**Assignment:**
Print every entry exactly as written and exclude all images.

**Available data:**
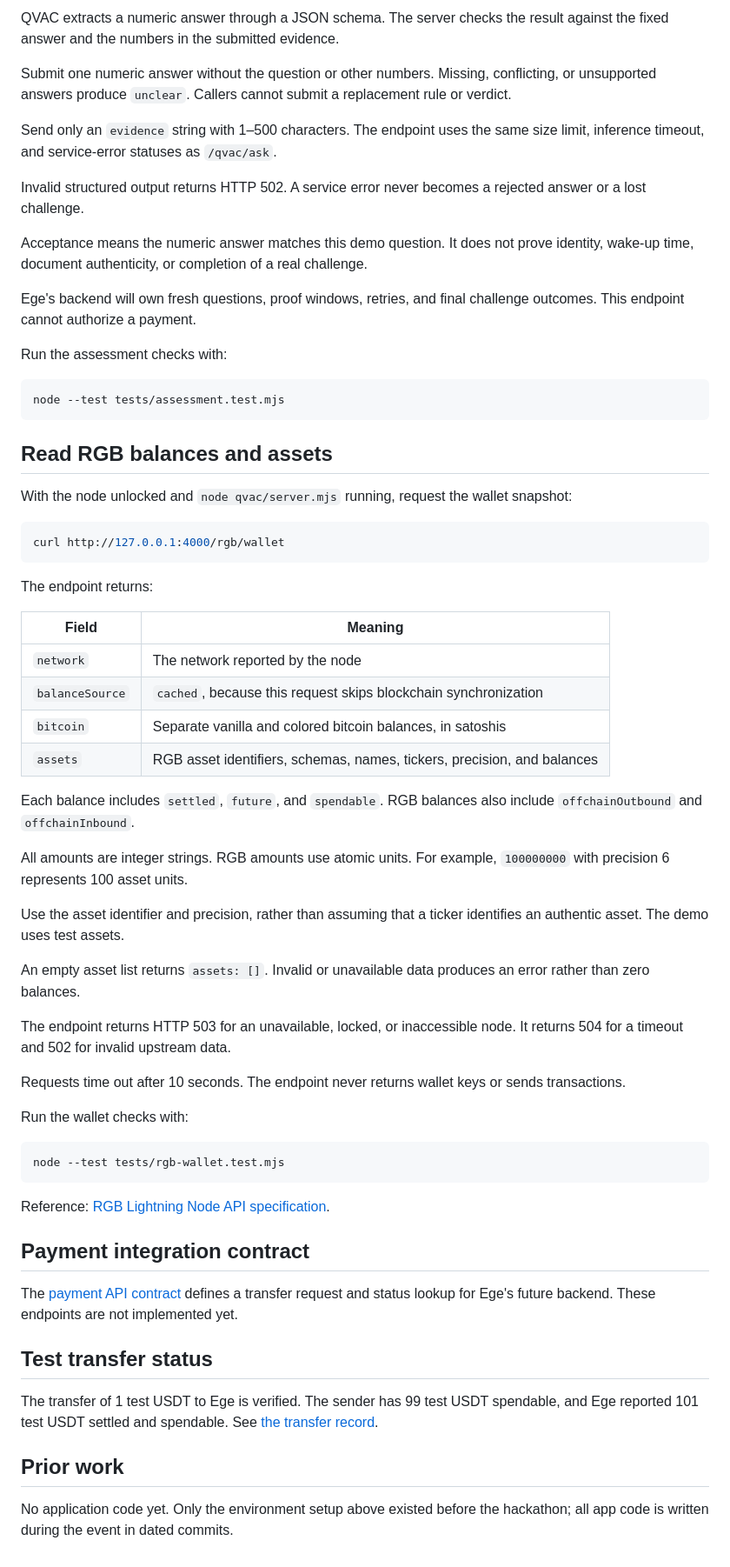
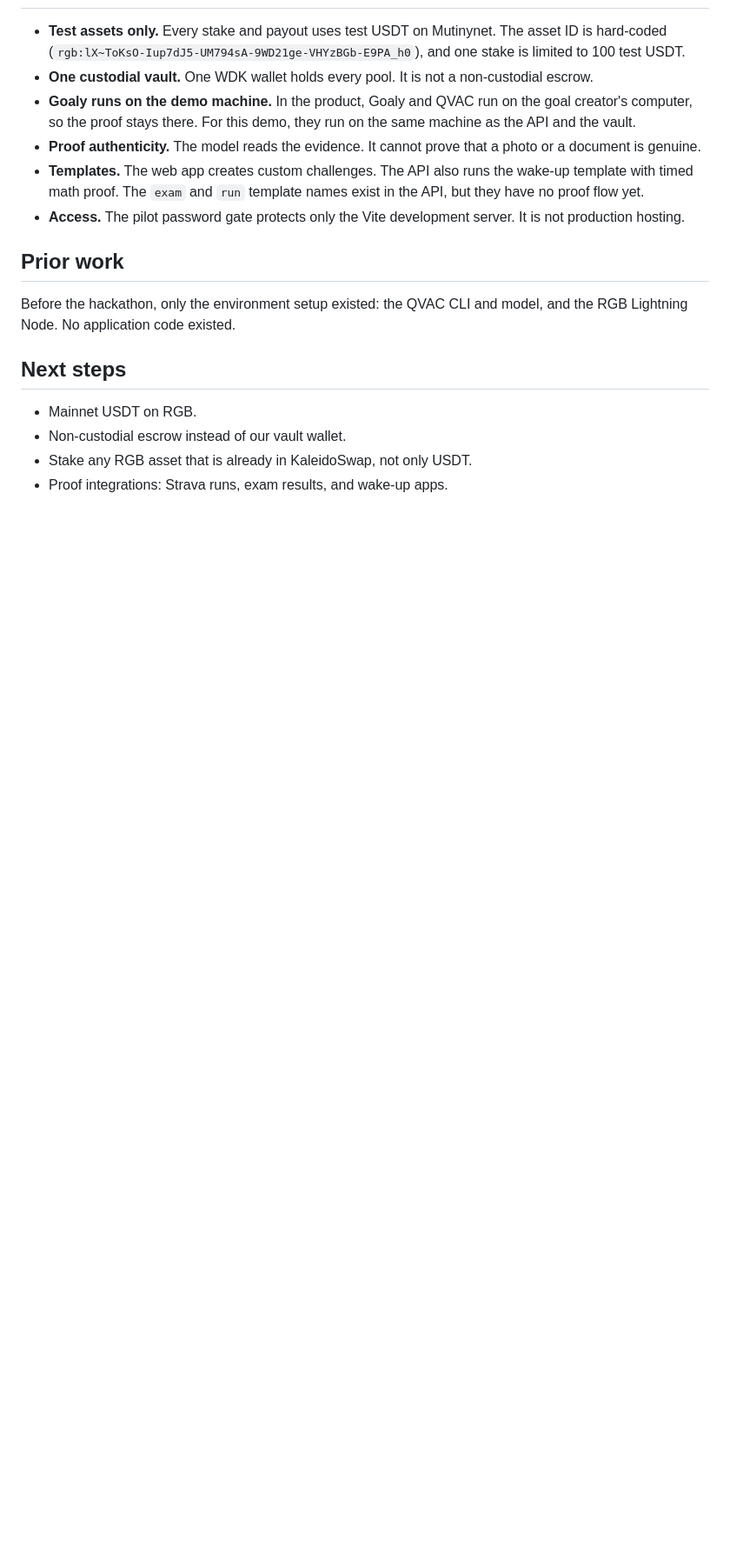
Before and after one commit to merttoprak1/Goal-Digger-Hackathon, a Markdown page: README.md, the part around one of its changes. Shown at 87% size. Rendered like a GitHub page; blank space fills up the shorter version.

````diff
--- a/README.md
+++ b/README.md
@@ -179,65 +145,17 @@ Example response:
-QVAC extracts a numeric answer through a JSON schema. The server checks the result against the fixed answer and the numbers in the submitted evidence.
-
-Submit one numeric answer without the question or other numbers. Missing, conflicting, or unsupported answers produce `unclear`. Callers cannot submit a replacement rule or verdict.
-
-Send only an `evidence` string with 1–500 characters. The endpoint uses the same size limit, inference timeout, and service-error statuses as `/qvac/ask`.
-
-Invalid structured output returns HTTP 502. A service error never becomes a rejected answer or a lost challenge.
-
-Acceptance means the numeric answer matches this demo question. It does not prove identity, wake-up time, document authenticity, or completion of a real challenge.
-
-Ege's backend will own fresh questions, proof windows, retries, and final challenge outcomes. This endpoint cannot authorize a payment.
-
-Run the assessment checks with:
-
-```bash
-node --test tests/assessment.test.mjs
-```
-
-## Read RGB balances and assets
-
-With the node unlocked and `node qvac/server.mjs` running, request the wallet snapshot:
-
-```bash
-curl http://127.0.0.1:4000/rgb/wallet
-```
-
-The endpoint returns:
-
-| Field | Meaning |
-|---|---|
-| `network` | The network reported by the node |
-| `balanceSource` | `cached`, because this request skips blockchain synchronization |
-| `bitcoin` | Separate vanilla and colored bitcoin balances, in satoshis |
-| `assets` | RGB asset identifiers, schemas, names, tickers, precision, and balances |
-
-Each balance includes `settled`, `future`, and `spendable`. RGB balances also include `offchainOutbound` and `offchainInbound`.
-
-All amounts are integer strings. RGB amounts use atomic units. For example, `100000000` with precision 6 represents 100 asset units.
-
-Use the asset identifier and precision, rather than assuming that a ticker identifies an authentic asset. The demo uses test assets.
-
-An empty asset list returns `assets: []`. Invalid or unavailable data produces an error rather than zero balances.
-
-The endpoint returns HTTP 503 for an unavailable, locked, or inaccessible node. It returns 504 for a timeout and 502 for invalid upstream data.
-
-Requests time out after 10 seconds. The endpoint never returns wallet keys or sends transactions.
-
-Run the wallet checks with:
-
-```bash
-node --test tests/rgb-wallet.test.mjs
-```
-
-Reference: [RGB Lightning Node API specification](https://github.com/RGB-Tools/rgb-lightning-node/blob/master/openapi.yaml).
-
-## Payment integration contract
-
-The [payment API contract](docs/PAYMENT-API.md) defines a transfer request and status lookup for Ege's future backend. These endpoints are not implemented yet.
-
-## Test transfer status
-
-The transfer of 1 test USDT to Ege is verified. The sender has 99 test USDT spendable, and Ege reported 101 test USDT settled and spendable. See [the transfer record](docs/RGB-TRANSFER.md).
+- **Test assets only.** Every stake and payout uses test USDT on Mutinynet. The asset ID is hard-coded (`rgb:lX~ToKsO-Iup7dJ5-UM794sA-9WD21ge-VHYzBGb-E9PA_h0`), and one stake is limited to 100 test USDT.
+- **One custodial vault.** One WDK wallet holds every pool. It is not a non-custodial escrow.
+- **Goaly runs on the demo machine.** In the product, Goaly and QVAC run on the goal creator's computer, so the proof stays there. For this demo, they run on the same machine as the API and the vault.
+- **Proof authenticity.** The model reads the evidence. It cannot prove that a photo or a document is genuine.
+- **Templates.** The web app creates custom challenges. The API also runs the wake-up template with timed math proof. The `exam` and `run` template names exist in the API, but they have no proof flow yet.
+- **Access.** The pilot password gate protects only the Vite development server. It is not production hosting.
 
 ## Prior work
-No application code yet. Only the environment setup above existed before the hackathon; all app code is written during the event in dated commits.
+
+Before the hackathon, only the environment setup existed: the QVAC CLI and model, and the RGB Lightning Node. No application code existed.
+
+## Next steps
+
+- Mainnet USDT on RGB.
+- Non-custodial escrow instead of our vault wallet.
+- Stake any RGB asset that is already in KaleidoSwap, not only USDT.
+- Proof integrations: Strava runs, exam results, and wake-up apps.
````
Also changed, not shown: other parts of README.md (+119 -153 lines).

**Answer box:**
Before and after one commit to merttoprak1/Goal-Digger-Hackathon, a Markdown page: README.md, the part around one of its changes. Shown at 87% size. Rendered like a GitHub page; blank space fills up the shorter version.

````diff
--- a/README.md
+++ b/README.md
@@ -179,65 +145,17 @@ Example response:
-QVAC extracts a numeric answer through a JSON schema. The server checks the result against the fixed answer and the numbers in the submitted evidence.
-
-Submit one numeric answer without the question or other numbers. Missing, conflicting, or unsupported answers produce `unclear`. Callers cannot submit a replacement rule or verdict.
-
-Send only an `evidence` string with 1–500 characters. The endpoint uses the same size limit, inference timeout, and service-error statuses as `/qvac/ask`.
-
-Invalid structured output returns HTTP 502. A service error never becomes a rejected answer or a lost challenge.
-
-Acceptance means the numeric answer matches this demo question. It does not prove identity, wake-up time, document authenticity, or completion of a real challenge.
-
-Ege's backend will own fresh questions, proof windows, retries, and final challenge outcomes. This endpoint cannot authorize a payment.
-
-Run the assessment checks with:
-
-```bash
-node --test tests/assessment.test.mjs
-```
-
-## Read RGB balances and assets
-
-With the node unlocked and `node qvac/server.mjs` running, request the wallet snapshot:
-
-```bash
-curl http://127.0.0.1:4000/rgb/wallet
-```
-
-The endpoint returns:
-
-| Field | Meaning |
-|---|---|
-| `network` | The network reported by the node |
-| `balanceSource` | `cached`, because this request skips blockchain synchronization |
-| `bitcoin` | Separate vanilla and colored bitcoin balances, in satoshis |
-| `assets` | RGB asset identifiers, schemas, names, tickers, precision, and balances |
-
-Each balance includes `settled`, `future`, and `spendable`. RGB balances also include `offchainOutbound` and `offchainInbound`.
-
-All amounts are integer strings. RGB amounts use atomic units. For example, `100000000` with precision 6 represents 100 asset units.
-
-Use the asset identifier and precision, rather than assuming that a ticker identifies an authentic asset. The demo uses test assets.
-
-An empty asset list returns `assets: []`. Invalid or unavailable data produces an error rather than zero balances.
-
-The endpoint returns HTTP 503 for an unavailable, locked, or inaccessible node. It returns 504 for a timeout and 502 for invalid upstream data.
-
-Requests time out after 10 seconds. The endpoint never returns wallet keys or sends transactions.
-
-Run the wallet checks with:
-
-```bash
-node --test tests/rgb-wallet.test.mjs
-```
-
-Reference: [RGB Lightning Node API specification](https://github.com/RGB-Tools/rgb-lightning-node/blob/master/openapi.yaml).
-
-## Payment integration contract
-
-The [payment API contract](docs/PAYMENT-API.md) defines a transfer request and status lookup for Ege's future backend. These endpoints are not implemented yet.
-
-## Test transfer status
-
-The transfer of 1 test USDT to Ege is verified. The sender has 99 test USDT spendable, and Ege reported 101 test USDT settled and spendable. See [the transfer record](docs/RGB-TRANSFER.md).
+- **Test assets only.** Every stake and payout uses test USDT on Mutinynet. The asset ID is hard-coded (`rgb:lX~ToKsO-Iup7dJ5-UM794sA-9WD21ge-VHYzBGb-E9PA_h0`), and one stake is limited to 100 test USDT.
+- **One custodial vault.** One WDK wallet holds every pool. It is not a non-custodial escrow.
+- **Goaly runs on the demo machine.** In the product, Goaly and QVAC run on the goal creator's computer, so the proof stays there. For this demo, they run on the same machine as the API and the vault.
+- **Proof authenticity.** The model reads the evidence. It cannot prove that a photo or a document is genuine.
+- **Templates.** The web app creates custom challenges. The API also runs the wake-up template with timed math proof. The `exam` and `run` template names exist in the API, but they have no proof flow yet.
+- **Access.** The pilot password gate protects only the Vite development server. It is not production hosting.
 
 ## Prior work
-No application code yet. Only the environment setup above existed before the hackathon; all app code is written during the event in dated commits.
+
+Before the hackathon, only the environment setup existed: the QVAC CLI and model, and the RGB Lightning Node. No application code existed.
+
+## Next steps
+
+- Mainnet USDT on RGB.
+- Non-custodial escrow instead of our vault wallet.
+- Stake any RGB asset that is already in KaleidoSwap, not only USDT.
+- Proof integrations: Strava runs, exam results, and wake-up apps.
````
Also changed, not shown: other parts of README.md (+119 -153 lines).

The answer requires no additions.